Description of the task:
The word "YCHERN" occurs in some lines of the data. Return each such line.

-.-.-

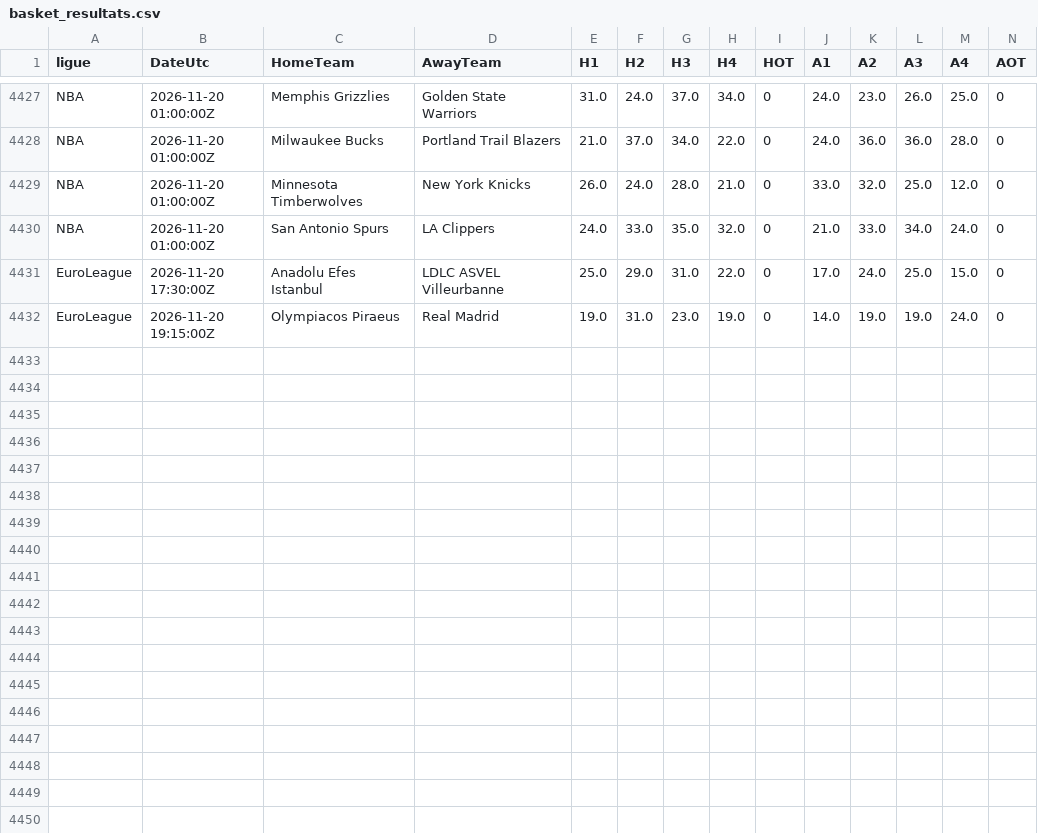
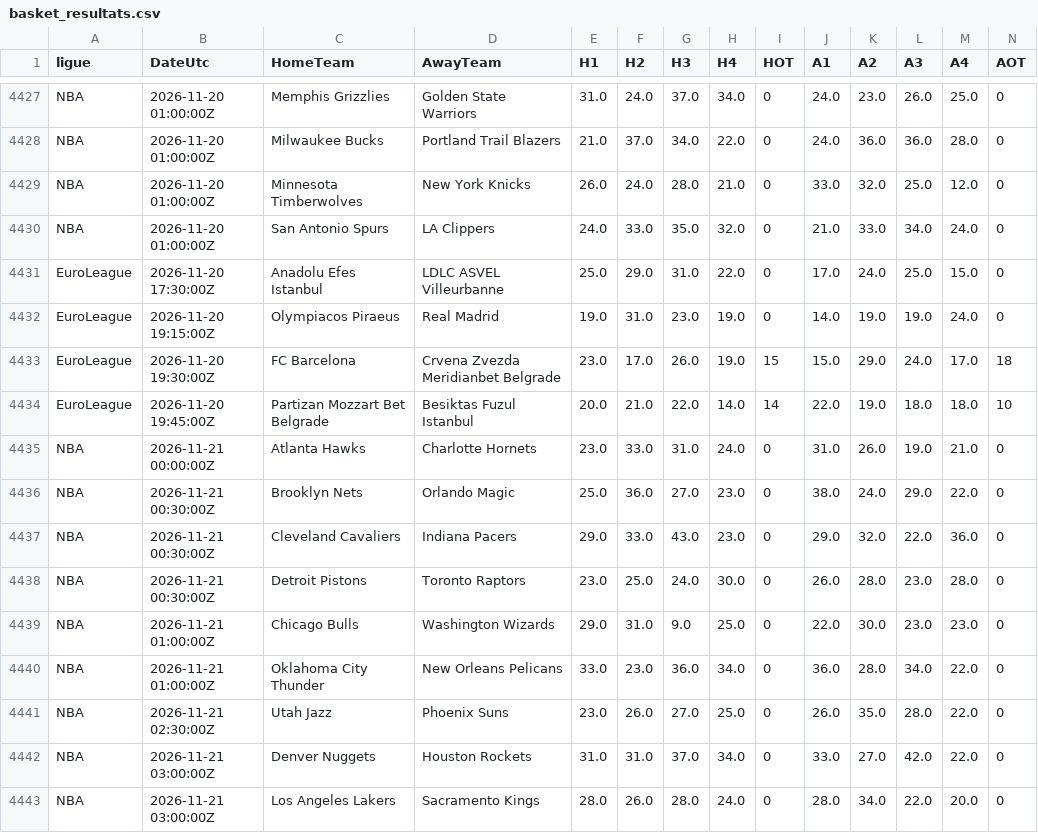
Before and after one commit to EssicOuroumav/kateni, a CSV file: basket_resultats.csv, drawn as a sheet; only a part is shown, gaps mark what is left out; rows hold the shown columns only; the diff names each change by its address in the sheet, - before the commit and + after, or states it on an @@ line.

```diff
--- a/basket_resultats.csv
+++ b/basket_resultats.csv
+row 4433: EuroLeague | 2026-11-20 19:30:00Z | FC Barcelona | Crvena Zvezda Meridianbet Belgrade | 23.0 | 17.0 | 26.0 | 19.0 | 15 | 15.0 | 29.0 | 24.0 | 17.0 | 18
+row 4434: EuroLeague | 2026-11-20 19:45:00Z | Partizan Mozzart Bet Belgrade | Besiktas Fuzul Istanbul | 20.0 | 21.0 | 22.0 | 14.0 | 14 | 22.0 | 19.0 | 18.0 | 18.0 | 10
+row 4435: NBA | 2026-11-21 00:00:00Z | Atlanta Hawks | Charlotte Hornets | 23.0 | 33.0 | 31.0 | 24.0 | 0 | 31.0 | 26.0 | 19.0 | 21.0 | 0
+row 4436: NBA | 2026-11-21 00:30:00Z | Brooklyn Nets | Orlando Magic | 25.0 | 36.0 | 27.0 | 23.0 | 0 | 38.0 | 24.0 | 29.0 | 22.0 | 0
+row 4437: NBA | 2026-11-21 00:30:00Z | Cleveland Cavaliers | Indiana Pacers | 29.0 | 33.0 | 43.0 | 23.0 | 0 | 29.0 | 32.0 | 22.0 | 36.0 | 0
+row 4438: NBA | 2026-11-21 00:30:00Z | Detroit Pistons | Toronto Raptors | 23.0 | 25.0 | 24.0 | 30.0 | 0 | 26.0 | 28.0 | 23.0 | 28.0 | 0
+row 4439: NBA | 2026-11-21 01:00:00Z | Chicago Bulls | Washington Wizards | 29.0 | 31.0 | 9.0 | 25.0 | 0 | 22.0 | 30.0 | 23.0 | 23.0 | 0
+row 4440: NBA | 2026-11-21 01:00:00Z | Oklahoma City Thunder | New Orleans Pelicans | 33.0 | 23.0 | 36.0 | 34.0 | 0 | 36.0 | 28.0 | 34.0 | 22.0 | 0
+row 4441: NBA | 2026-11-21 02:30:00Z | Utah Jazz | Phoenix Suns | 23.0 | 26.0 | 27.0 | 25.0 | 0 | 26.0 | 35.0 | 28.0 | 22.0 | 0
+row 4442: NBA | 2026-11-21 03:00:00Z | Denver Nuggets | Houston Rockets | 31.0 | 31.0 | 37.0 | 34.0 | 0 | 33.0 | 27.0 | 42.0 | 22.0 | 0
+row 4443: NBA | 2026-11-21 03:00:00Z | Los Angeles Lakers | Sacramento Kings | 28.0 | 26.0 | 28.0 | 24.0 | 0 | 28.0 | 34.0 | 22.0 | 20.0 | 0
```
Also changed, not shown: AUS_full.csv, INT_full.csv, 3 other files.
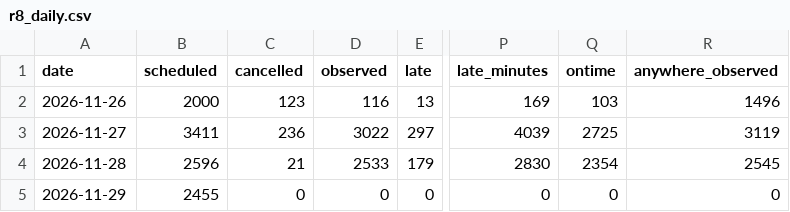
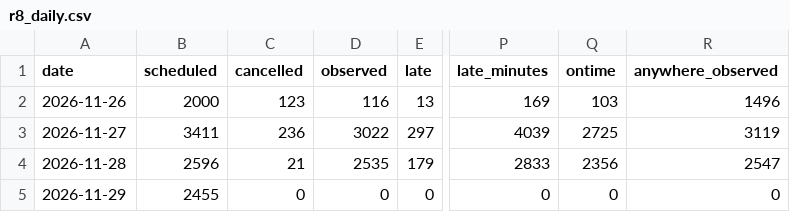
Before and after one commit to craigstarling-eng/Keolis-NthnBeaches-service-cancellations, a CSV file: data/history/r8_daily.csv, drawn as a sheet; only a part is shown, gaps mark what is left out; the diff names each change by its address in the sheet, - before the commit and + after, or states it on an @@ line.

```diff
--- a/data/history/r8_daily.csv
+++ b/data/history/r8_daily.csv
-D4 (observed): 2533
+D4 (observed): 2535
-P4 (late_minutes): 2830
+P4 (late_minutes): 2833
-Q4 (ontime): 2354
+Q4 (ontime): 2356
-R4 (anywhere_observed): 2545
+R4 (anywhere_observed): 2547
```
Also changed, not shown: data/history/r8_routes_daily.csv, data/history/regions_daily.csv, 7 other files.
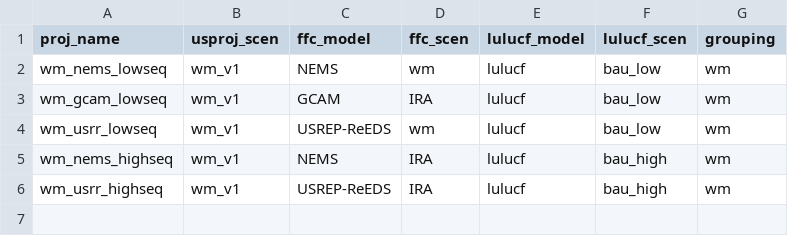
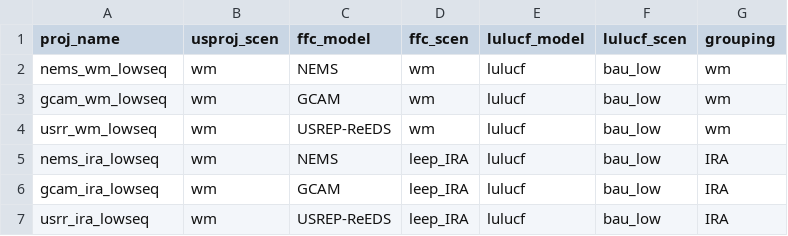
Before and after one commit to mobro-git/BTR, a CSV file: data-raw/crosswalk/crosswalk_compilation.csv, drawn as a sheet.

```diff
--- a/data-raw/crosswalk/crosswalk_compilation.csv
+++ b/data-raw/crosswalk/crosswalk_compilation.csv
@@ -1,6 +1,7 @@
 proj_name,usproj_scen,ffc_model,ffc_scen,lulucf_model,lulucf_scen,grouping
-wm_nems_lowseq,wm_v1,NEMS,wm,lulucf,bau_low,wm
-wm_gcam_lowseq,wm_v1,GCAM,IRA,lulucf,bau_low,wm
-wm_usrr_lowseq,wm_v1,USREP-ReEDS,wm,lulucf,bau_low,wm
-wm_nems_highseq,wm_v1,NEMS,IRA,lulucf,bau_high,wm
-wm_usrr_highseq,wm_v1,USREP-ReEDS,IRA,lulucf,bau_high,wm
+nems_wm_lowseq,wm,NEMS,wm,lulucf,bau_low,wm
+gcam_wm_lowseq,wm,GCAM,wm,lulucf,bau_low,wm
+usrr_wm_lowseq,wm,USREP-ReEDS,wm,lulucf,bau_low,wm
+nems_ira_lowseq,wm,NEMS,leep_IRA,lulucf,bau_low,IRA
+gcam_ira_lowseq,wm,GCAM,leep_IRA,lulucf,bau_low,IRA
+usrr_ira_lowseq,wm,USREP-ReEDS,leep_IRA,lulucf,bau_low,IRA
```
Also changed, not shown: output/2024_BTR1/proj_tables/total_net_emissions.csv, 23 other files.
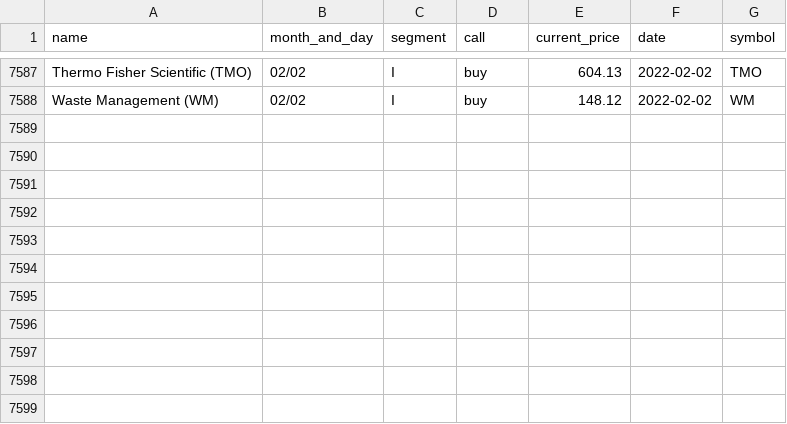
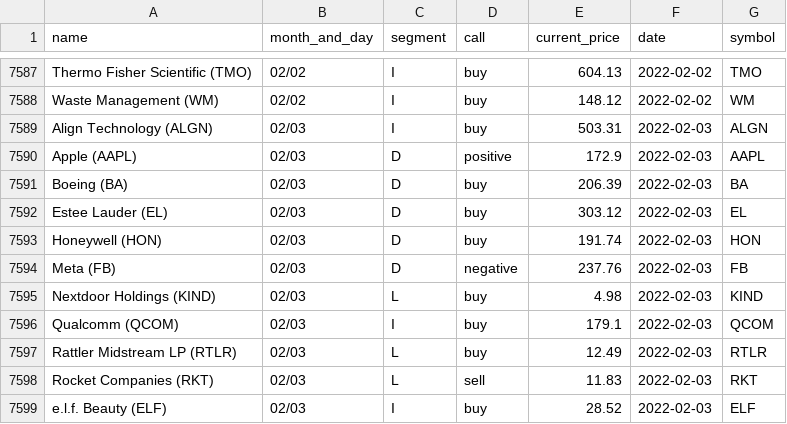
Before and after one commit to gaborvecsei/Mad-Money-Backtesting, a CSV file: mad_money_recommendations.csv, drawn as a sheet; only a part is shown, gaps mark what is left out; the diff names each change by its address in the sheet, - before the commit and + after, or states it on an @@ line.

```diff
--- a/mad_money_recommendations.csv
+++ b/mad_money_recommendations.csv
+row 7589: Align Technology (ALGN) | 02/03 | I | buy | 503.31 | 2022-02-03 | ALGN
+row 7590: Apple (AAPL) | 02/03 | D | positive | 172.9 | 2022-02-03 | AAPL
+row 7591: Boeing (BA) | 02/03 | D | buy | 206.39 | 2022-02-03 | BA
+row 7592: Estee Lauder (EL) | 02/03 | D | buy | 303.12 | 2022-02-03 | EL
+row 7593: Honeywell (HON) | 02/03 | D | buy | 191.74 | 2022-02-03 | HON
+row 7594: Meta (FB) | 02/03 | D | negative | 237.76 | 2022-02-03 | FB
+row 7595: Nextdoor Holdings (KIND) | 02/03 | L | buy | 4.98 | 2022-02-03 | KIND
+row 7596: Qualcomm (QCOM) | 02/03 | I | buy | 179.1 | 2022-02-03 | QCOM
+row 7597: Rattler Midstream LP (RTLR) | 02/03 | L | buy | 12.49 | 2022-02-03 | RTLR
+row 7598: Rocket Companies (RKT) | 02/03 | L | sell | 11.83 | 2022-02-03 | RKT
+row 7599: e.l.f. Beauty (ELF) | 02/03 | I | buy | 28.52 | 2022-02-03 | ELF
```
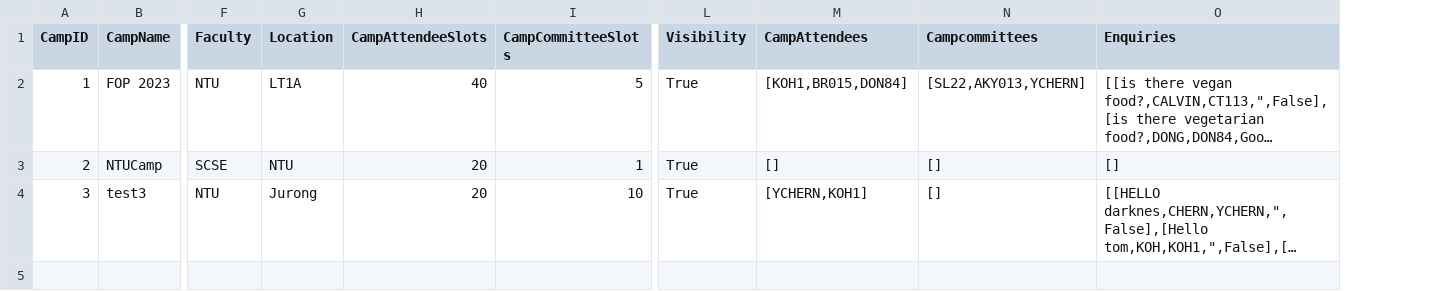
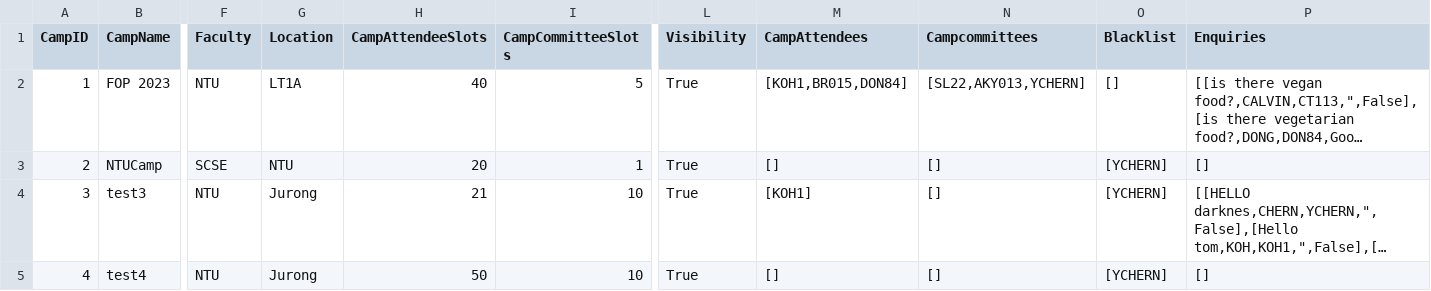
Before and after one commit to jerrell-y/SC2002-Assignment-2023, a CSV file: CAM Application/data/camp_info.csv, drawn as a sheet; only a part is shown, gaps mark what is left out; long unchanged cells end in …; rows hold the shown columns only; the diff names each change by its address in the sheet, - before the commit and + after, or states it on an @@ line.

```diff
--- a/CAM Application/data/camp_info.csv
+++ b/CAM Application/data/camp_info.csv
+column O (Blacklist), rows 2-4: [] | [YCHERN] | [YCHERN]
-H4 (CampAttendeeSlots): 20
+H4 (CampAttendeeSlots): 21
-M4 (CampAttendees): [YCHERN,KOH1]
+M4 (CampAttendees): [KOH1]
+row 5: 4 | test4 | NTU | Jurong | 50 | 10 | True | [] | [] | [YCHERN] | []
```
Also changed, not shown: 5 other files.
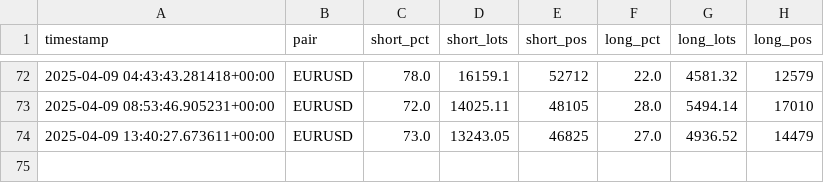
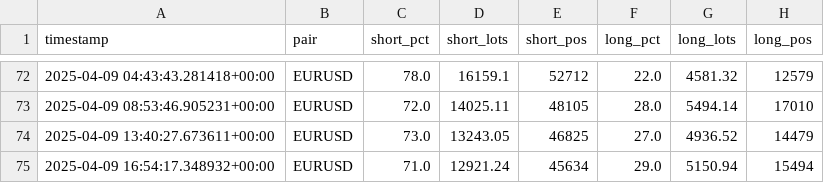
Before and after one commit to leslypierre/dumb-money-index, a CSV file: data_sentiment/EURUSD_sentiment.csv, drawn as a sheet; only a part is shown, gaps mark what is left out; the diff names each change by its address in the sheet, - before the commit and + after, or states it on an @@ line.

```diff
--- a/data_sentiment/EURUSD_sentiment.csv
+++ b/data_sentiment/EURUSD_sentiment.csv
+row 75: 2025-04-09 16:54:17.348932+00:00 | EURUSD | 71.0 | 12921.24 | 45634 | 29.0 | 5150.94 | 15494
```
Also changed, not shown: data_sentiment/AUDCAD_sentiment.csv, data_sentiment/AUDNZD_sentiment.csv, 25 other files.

-.-.-

Output below:
+column O (Blacklist), rows 2-4: [] | [YCHERN] | [YCHERN]
-M4 (CampAttendees): [YCHERN,KOH1]
+row 5: 4 | test4 | NTU | Jurong | 50 | 10 | True | [] | [] | [YCHERN] | []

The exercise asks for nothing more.